(Web page edit records)
BEGIN

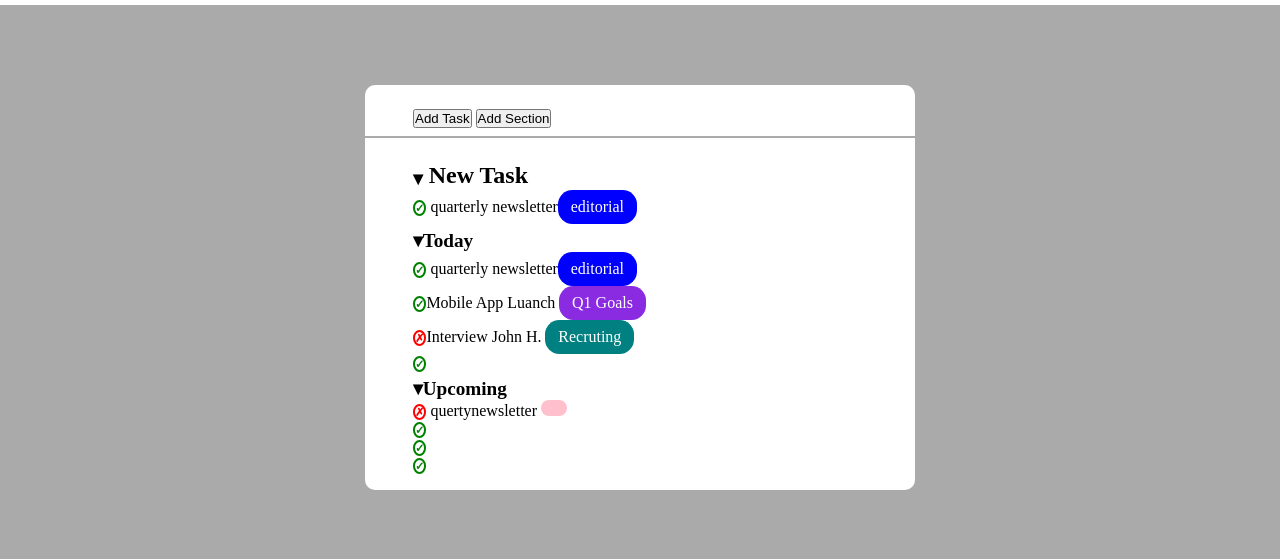
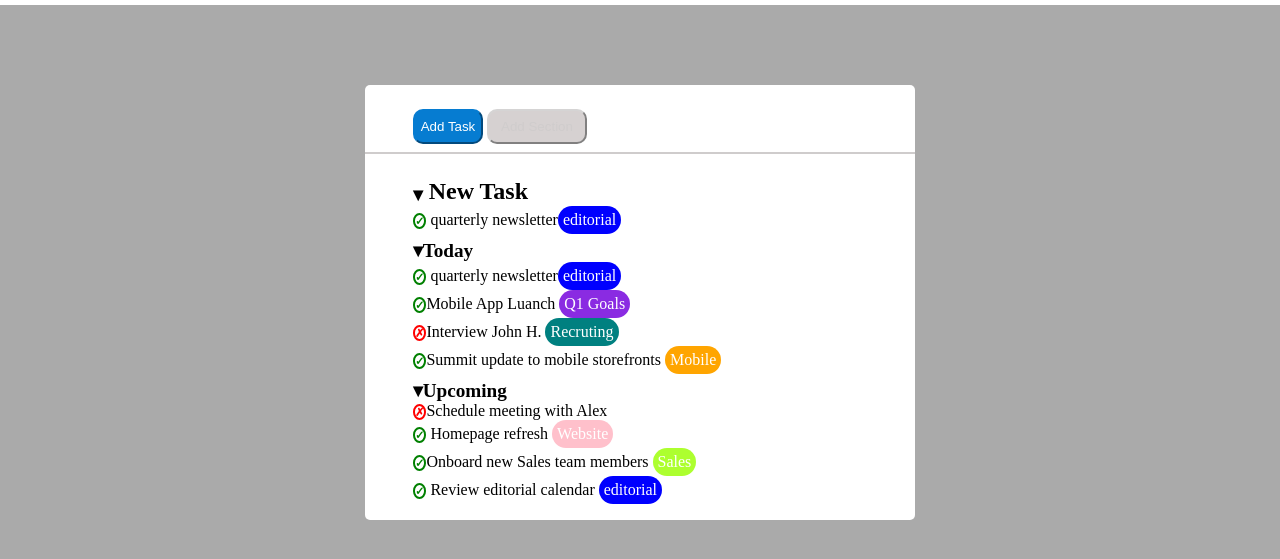
Before and after one commit to AndreaLorenzi/html-css-toboolist, a plain HTML site: page index.html in a window 1280 px wide. Shown: the part 61-620 px from the top of the page. Drawn offline with Linux system fonts and the light colour scheme.

Commit message:
add tick and cross, and colored tags

```diff
--- a/assets/style.css
+++ b/assets/style.css
@@ -27,7 +27,7 @@ h1 {
 
 main{
     background-color: white;
-    border-radius: 10px;
+    border-radius: 5px;
     max-width: 550px;
     margin: 4rem auto;
 
@@ -36,9 +36,25 @@ main{
 
 .btns{
     padding: 1.5rem 3rem .5rem;
-    border-bottom: 2px solid #aaaaaa;
+    border-bottom: 2px solid #cfcccc;
 }
 
+#addtask{
+    width: 70px;
+    height: 35px;
+    background-color: rgb(6, 124, 209);
+    border-radius: 10px;
+    border-color: rgb(6, 124, 209);
+    color: white;
+}
+#addsection{
+    width: 100px;
+    height: 35px;
+    background-color: rgb(214, 209, 209);
+    border-color: rgb(213, 212, 212);
+    border-radius: 10px;
+    color: #cfcccc;
+}
 ul{
     list-style: none;
 }
@@ -74,8 +90,8 @@ ul{
 }
 .tag{
     display: inline-block;
-    padding: .5em .8em;
-    border-radius: 0.9em;
+    padding: 5px 5px;
+    border-radius: 15px;
     color: white;
 }
 
@@ -94,3 +110,9 @@ ul{
 .tag-violet{
     background-color: blueviolet;
 }
+.tag-orange{
+    background-color: orange;
+}
+.tag-yellow{
+    background-color: greenyellow;
+}
--- a/index.html
+++ b/index.html
@@ -16,8 +16,8 @@
     <main>
 <!-- inserire add task e section -->
         <div class="btns">
-            <button> Add Task</button>
-            <button> Add Section</button>
+            <button id="addtask"> Add Task</button>
+            <button id="addsection"> Add Section</button>
         </div>
 
         <ul class="list-sections">
@@ -34,16 +34,16 @@
                     <li><span class="icon-status status-tick"> &check;</span> quarterly newsletter<span class="tag tag-blue"> editorial</span></li>
                     <li><span class="icon-status status-tick"> &check;</span>Mobile App Luanch <span class="tag tag-violet">Q1 Goals</span> </li>
                     <li><span class="icon-status status-x">&cross;</span>Interview John H. <span class="tag tag-green">Recruting</span> </li>
-                    <li><span class="icon-status status-tick"> &check;</span></li>
+                    <li><span class="icon-status status-tick"> &check;</span>Summit update to mobile storefronts <span class="tag tag-orange">Mobile</span></li>
                 </ul>
             </li>
             <li>
                 <h2><span class="arrow-down">&#9662;Upcoming</h2>
                 <ul>
-                    <li> <span class="icon-status status-x">&cross;</span> quertynewsletter <span class="tag tag-pink"></span></li>
-                    <li><span class="icon-status status-tick"> &check;</span></li>
-                    <li><span class="icon-status status-tick"> &check;</span></li>
-                    <li><span class="icon-status status-tick"> &check;</span></li>
+                    <li> <span class="icon-status status-x">&cross;</span>Schedule meeting with Alex</li>
+                    <li><span class="icon-status status-tick"> &check;</span> Homepage refresh <span class="tag tag-pink">Website</span></li>
+                    <li><span class="icon-status status-tick"> &check;</span>Onboard new Sales team members <span class="tag tag-yellow">Sales</span></li>
+                    <li><span class="icon-status status-tick"> &check;</span> Review editorial calendar <span class="tag tag-blue"> editorial</span></li>
                 </ul>
             </li>
         </ul>
```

END

## WHAT THE TASK REQUIRES:
The reply must hold each line of the records verbatim and no pictures.

## RESPONSE AREA:
Before and after one commit to AndreaLorenzi/html-css-toboolist, a plain HTML site: page index.html in a window 1280 px wide. Shown: the part 61-620 px from the top of the page. Drawn offline with Linux system fonts and the light colour scheme.

Commit message:
add tick and cross, and colored tags

```diff
--- a/assets/style.css
+++ b/assets/style.css
@@ -27,7 +27,7 @@ h1 {
 
 main{
     background-color: white;
-    border-radius: 10px;
+    border-radius: 5px;
     max-width: 550px;
     margin: 4rem auto;
 
@@ -36,9 +36,25 @@ main{
 
 .btns{
     padding: 1.5rem 3rem .5rem;
-    border-bottom: 2px solid #aaaaaa;
+    border-bottom: 2px solid #cfcccc;
 }
 
+#addtask{
+    width: 70px;
+    height: 35px;
+    background-color: rgb(6, 124, 209);
+    border-radius: 10px;
+    border-color: rgb(6, 124, 209);
+    color: white;
+}
+#addsection{
+    width: 100px;
+    height: 35px;
+    background-color: rgb(214, 209, 209);
+    border-color: rgb(213, 212, 212);
+    border-radius: 10px;
+    color: #cfcccc;
+}
 ul{
     list-style: none;
 }
@@ -74,8 +90,8 @@ ul{
 }
 .tag{
     display: inline-block;
-    padding: .5em .8em;
-    border-radius: 0.9em;
+    padding: 5px 5px;
+    border-radius: 15px;
     color: white;
 }
 
@@ -94,3 +110,9 @@ ul{
 .tag-violet{
     background-color: blueviolet;
 }
+.tag-orange{
+    background-color: orange;
+}
+.tag-yellow{
+    background-color: greenyellow;
+}
--- a/index.html
+++ b/index.html
@@ -16,8 +16,8 @@
     <main>
 <!-- inserire add task e section -->
         <div class="btns">
-            <button> Add Task</button>
-            <button> Add Section</button>
+            <button id="addtask"> Add Task</button>
+            <button id="addsection"> Add Section</button>
         </div>
 
         <ul class="list-sections">
@@ -34,16 +34,16 @@
                     <li><span class="icon-status status-tick"> &check;</span> quarterly newsletter<span class="tag tag-blue"> editorial</span></li>
                     <li><span class="icon-status status-tick"> &check;</span>Mobile App Luanch <span class="tag tag-violet">Q1 Goals</span> </li>
                     <li><span class="icon-status status-x">&cross;</span>Interview John H. <span class="tag tag-green">Recruting</span> </li>
-                    <li><span class="icon-status status-tick"> &check;</span></li>
+                    <li><span class="icon-status status-tick"> &check;</span>Summit update to mobile storefronts <span class="tag tag-orange">Mobile</span></li>
                 </ul>
             </li>
             <li>
                 <h2><span class="arrow-down">&#9662;Upcoming</h2>
                 <ul>
-                    <li> <span class="icon-status status-x">&cross;</span> quertynewsletter <span class="tag tag-pink"></span></li>
-                    <li><span class="icon-status status-tick"> &check;</span></li>
-                    <li><span class="icon-status status-tick"> &check;</span></li>
-                    <li><span class="icon-status status-tick"> &check;</span></li>
+                    <li> <span class="icon-status status-x">&cross;</span>Schedule meeting with Alex</li>
+                    <li><span class="icon-status status-tick"> &check;</span> Homepage refresh <span class="tag tag-pink">Website</span></li>
+                    <li><span class="icon-status status-tick"> &check;</span>Onboard new Sales team members <span class="tag tag-yellow">Sales</span></li>
+                    <li><span class="icon-status status-tick"> &check;</span> Review editorial calendar <span class="tag tag-blue"> editorial</span></li>
                 </ul>
             </li>
         </ul>
```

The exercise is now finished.